The last species added to the list in North Queensland was this fabulous roosting Rufous Owl – located by a kindly birder I met in the Botanic Gardens who gave me a lift back to the hotel. We managed to photograph it in the final minutes before the taxi took us to the airport! Here, in typical pose, with prey in his talons
Campbell Albatross, my 300th for the Hunter – note the amber eye a key id feature from Black-browed. Also an Australia Tick
Yesterday it was up early to get the pelagic out of Port Stephen’s. Only a couple of days earlier the forecast was such that it would have been cancelled but fortunately conditions improved to permit a sailing. It takes three and a half hours to get to the shelf, allowing three full hours prime oceanic birding. We’d already seen Brown Skua (297) on the way out. Once we got to the shelf we saw our only Indian Yellow-nosed Albatross (298) quickly followed by Providence Petrel (299), leaving just one more species to reach the magic 300! As predicted, it came in the shape of a Campell Albatross – a fairly recent split from Black-browed and, as a bonus, an addition to my all-time Australia List. In addition to the new Hunter species, we had Wedge-tailed, Hutton’s, Fluttering and Short-tailed Shearwater, White-faced Storm Petrel, Australasian Gannet, Wandering (Antipodian) and Shy Albatross (probably White-capped), Bar-tailed Godwit. Not a bad trip!
Brown Skua – the first of the mornings new species
Providence Petrel (Solander’s) – photo courtesy of Dan Williams
Indian Yellow-nosed Albatross – one of five species of Albatross seen
White-fronted Tern, amongst Crested Tern – Newcastle baths
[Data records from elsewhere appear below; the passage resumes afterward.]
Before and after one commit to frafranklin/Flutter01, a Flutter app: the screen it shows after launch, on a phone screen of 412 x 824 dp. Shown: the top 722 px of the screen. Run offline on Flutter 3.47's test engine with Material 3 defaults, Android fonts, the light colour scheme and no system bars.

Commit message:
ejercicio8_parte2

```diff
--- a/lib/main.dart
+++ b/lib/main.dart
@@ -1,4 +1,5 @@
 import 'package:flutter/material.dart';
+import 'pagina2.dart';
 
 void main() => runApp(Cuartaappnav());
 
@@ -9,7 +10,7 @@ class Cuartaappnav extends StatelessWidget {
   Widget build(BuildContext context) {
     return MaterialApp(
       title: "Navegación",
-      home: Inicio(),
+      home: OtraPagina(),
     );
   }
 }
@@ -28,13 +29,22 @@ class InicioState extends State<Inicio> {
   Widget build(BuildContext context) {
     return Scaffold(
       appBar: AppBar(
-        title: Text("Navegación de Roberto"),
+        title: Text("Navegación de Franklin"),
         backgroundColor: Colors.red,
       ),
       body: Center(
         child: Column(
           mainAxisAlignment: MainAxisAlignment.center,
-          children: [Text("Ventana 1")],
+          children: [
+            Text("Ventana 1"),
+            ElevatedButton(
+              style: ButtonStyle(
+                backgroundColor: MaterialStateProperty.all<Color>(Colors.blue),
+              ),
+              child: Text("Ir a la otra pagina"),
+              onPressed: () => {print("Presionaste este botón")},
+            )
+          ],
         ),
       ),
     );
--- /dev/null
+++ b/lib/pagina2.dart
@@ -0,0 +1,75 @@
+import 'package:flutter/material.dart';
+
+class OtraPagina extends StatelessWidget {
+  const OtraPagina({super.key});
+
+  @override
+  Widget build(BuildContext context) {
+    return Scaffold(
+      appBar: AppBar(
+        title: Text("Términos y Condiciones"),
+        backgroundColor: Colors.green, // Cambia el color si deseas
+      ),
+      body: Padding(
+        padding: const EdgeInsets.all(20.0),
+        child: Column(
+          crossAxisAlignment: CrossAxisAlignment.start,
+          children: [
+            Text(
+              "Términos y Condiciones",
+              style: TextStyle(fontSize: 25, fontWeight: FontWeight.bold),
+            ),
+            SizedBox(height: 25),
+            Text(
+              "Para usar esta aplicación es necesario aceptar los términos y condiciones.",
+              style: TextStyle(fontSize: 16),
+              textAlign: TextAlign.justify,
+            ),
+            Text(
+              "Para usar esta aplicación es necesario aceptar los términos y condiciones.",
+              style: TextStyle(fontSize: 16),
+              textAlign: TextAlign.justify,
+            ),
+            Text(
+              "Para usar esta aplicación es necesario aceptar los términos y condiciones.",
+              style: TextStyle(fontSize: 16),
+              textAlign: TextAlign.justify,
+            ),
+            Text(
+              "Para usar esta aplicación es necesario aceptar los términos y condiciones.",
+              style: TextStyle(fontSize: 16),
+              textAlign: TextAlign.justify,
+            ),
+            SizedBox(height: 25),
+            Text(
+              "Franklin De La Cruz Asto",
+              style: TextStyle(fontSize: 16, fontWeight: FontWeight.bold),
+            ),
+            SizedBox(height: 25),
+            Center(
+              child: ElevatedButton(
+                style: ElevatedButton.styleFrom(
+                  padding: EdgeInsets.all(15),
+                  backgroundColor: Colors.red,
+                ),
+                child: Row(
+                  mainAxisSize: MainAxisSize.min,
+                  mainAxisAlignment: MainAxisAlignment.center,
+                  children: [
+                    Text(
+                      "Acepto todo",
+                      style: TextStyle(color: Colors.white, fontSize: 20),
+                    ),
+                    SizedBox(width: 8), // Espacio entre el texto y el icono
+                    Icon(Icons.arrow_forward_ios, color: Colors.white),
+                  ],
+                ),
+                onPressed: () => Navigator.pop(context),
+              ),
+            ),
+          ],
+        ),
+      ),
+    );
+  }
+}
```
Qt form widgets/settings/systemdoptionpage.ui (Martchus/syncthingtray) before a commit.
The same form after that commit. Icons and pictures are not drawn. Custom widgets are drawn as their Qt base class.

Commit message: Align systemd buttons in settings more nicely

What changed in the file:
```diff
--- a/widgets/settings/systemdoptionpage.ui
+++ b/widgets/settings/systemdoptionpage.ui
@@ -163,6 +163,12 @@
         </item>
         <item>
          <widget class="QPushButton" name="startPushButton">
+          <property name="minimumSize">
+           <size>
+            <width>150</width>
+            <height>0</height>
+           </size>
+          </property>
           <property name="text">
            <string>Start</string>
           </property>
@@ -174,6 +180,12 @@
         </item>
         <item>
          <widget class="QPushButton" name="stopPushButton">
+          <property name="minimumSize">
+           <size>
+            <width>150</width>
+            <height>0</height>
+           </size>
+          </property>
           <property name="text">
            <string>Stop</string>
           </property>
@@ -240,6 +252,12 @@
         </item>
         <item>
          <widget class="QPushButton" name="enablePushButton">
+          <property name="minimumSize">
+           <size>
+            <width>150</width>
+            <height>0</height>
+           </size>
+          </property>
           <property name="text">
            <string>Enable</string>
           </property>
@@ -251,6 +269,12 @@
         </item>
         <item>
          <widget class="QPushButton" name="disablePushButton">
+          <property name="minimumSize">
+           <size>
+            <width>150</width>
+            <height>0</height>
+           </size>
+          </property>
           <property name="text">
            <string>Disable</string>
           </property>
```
Today, it was an early morning trip to the baths – Newcastle’s outdoor swimming pool, to search through the roosting Crested Tern flock in the hope of finding White-fronted Tern, another winter visitor to the NSW coast, and a Hunter tick. It didn’t take Dan long to locate the only two birds present amongst their bigger cousins. I also located a Crested Tern with double metal leg rings – partially readable.
On the way back home we called in at Bunnings DIY store to add another Hunter tick – Mallard. Whilst the male looks reasonably pure and apparently sufficiently ‘tickable’, the female has more than a gene or two of Black Duck in her I’d say.
296, with hopefully one or two more additions on tomorrow’s planned pelagic, out of Port Stephens.
A lone Double-banded Plover, found along a stretch of the 40k Worimi Conservation Land (Stockton Beach). First Hunter tick of 2017
We’re over in Australia at the moment, visiting our son and his family, holidaying with my brother and hunting down those Hunter ticks! This must be our fifth trip to Newcastle since Dan, Morgan and the kids have lived here and, in addition to boosting my all-time Australia list – which now stands at over 500, I’ve been slowly amassing my Hunter Bird Observers Club list, in the hope that I might meet their ‘entry level’ Bronze standard of 300 species. At the end of our last visit I was frustrating close, on 291.
Grey Plover – another ‘Hunter tick’
We arrived here from Sydney airport yesterday mid-morning and, with barely a half-hour turn-around, we were back out the door, bound for Worimi Conservation Land (Stockton Sands), in pursuit of our first Hunter tick of the trip. A small group of Double-banded Plover winter along this 40k stretch of beach – said to be part of the largest dune system in the southern hemisphere. Most of these birds have now left the Hunter, bound for New Zealand where they breed, but my brother did photograph one about ten days ago, when he and Gi were visiting. We’d driven more than half the length of the beach before we finally came across a lone individual – phew! Waders were few and far between, but we did see Red-capped Plover, Pacific Golden Plover, Grey Plover (another Hunter tick) Curlew Sandpiper, Pied Oystercatcher, Great Knot and Sanderling. On our way home we stopped-off to collect Freckled Duck – usually a difficult species to track-down anywhere in NSW, as my third addition for the trip. 294 – we’re on target to reach the magic 300 before we leave (fingers crossed!).
Other wader interest coming in the shape of Great Knot and Sanderling
and Gull-billed Tern